The decision-making skills of a group of students were tested as they were asked to slash £24million from a fictional hospital trust budget.
The team from South Tyneside College took part in a challenge launched by the Chartered Institute of Public and Finance Accountancy (CIPFA) - the professional body for public finance workers.
Along with students from four North East sixth forms, they faced numerous hurdles set by CIPFA in a day-long challenge at the college.
Playing the parts of senior management, such as chief executive and finance director, they had to evaluate how their cost-cutting would impact on local health services.
In doing so, they were faced with the concerns of an MP, an irate union official, and representatives of HM Treasury and a local Clinical Commissioning Group – parts played by CIPFA members.
The session provided insight into issues facing public sector organisations, developed team and individual skills, and introduced the students to public sector accountancy and to CIPFA’s work.
The test was not about number crunching, it was much more to do with evaluating the difficulties that any one decision will make to services and to the people who rely on them.George Clark
George Clark, of CIPFA North East, said: “Although this was a fictitious scenario, it reflected the type of challenges those working in the public sector face.
“The test was not about number crunching, it was much more to do with evaluating the difficulties that any one decision will make to services and to the people who rely on them.

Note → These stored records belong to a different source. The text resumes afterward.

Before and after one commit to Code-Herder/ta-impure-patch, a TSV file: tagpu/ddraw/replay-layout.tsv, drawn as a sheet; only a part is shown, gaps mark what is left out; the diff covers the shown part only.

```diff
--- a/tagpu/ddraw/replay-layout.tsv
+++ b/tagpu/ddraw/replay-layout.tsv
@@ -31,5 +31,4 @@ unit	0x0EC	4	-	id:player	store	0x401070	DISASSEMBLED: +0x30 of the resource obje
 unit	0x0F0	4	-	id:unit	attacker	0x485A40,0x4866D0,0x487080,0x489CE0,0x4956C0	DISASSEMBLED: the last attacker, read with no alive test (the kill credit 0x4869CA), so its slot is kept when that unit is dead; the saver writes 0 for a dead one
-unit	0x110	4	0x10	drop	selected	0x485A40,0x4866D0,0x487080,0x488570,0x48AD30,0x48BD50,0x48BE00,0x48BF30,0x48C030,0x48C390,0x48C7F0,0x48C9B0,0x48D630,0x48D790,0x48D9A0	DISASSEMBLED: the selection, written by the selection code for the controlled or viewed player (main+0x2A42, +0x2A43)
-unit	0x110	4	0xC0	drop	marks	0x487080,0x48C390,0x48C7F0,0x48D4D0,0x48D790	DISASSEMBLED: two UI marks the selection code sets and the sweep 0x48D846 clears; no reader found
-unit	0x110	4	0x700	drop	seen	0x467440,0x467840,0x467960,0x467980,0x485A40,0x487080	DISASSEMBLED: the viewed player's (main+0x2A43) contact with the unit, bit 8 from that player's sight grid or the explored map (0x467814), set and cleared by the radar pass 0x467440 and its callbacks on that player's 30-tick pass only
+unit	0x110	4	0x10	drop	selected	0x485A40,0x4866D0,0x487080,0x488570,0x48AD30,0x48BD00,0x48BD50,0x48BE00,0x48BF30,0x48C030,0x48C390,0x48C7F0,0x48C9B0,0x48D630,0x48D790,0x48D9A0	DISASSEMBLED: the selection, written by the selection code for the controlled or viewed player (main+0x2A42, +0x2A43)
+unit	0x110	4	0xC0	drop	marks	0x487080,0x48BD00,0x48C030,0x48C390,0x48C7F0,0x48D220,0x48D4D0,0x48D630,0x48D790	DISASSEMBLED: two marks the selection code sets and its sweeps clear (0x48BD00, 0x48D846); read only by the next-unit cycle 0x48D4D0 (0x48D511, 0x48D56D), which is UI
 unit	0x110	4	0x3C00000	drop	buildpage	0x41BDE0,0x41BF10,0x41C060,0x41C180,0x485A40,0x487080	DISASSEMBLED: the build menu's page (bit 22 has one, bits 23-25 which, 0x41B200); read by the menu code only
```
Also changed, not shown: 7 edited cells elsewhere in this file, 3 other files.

“It was a very challenging test and gave the students a real idea of what life is like in the workplace, of leadership and organisational skills, and of the important work that CIPFA does.”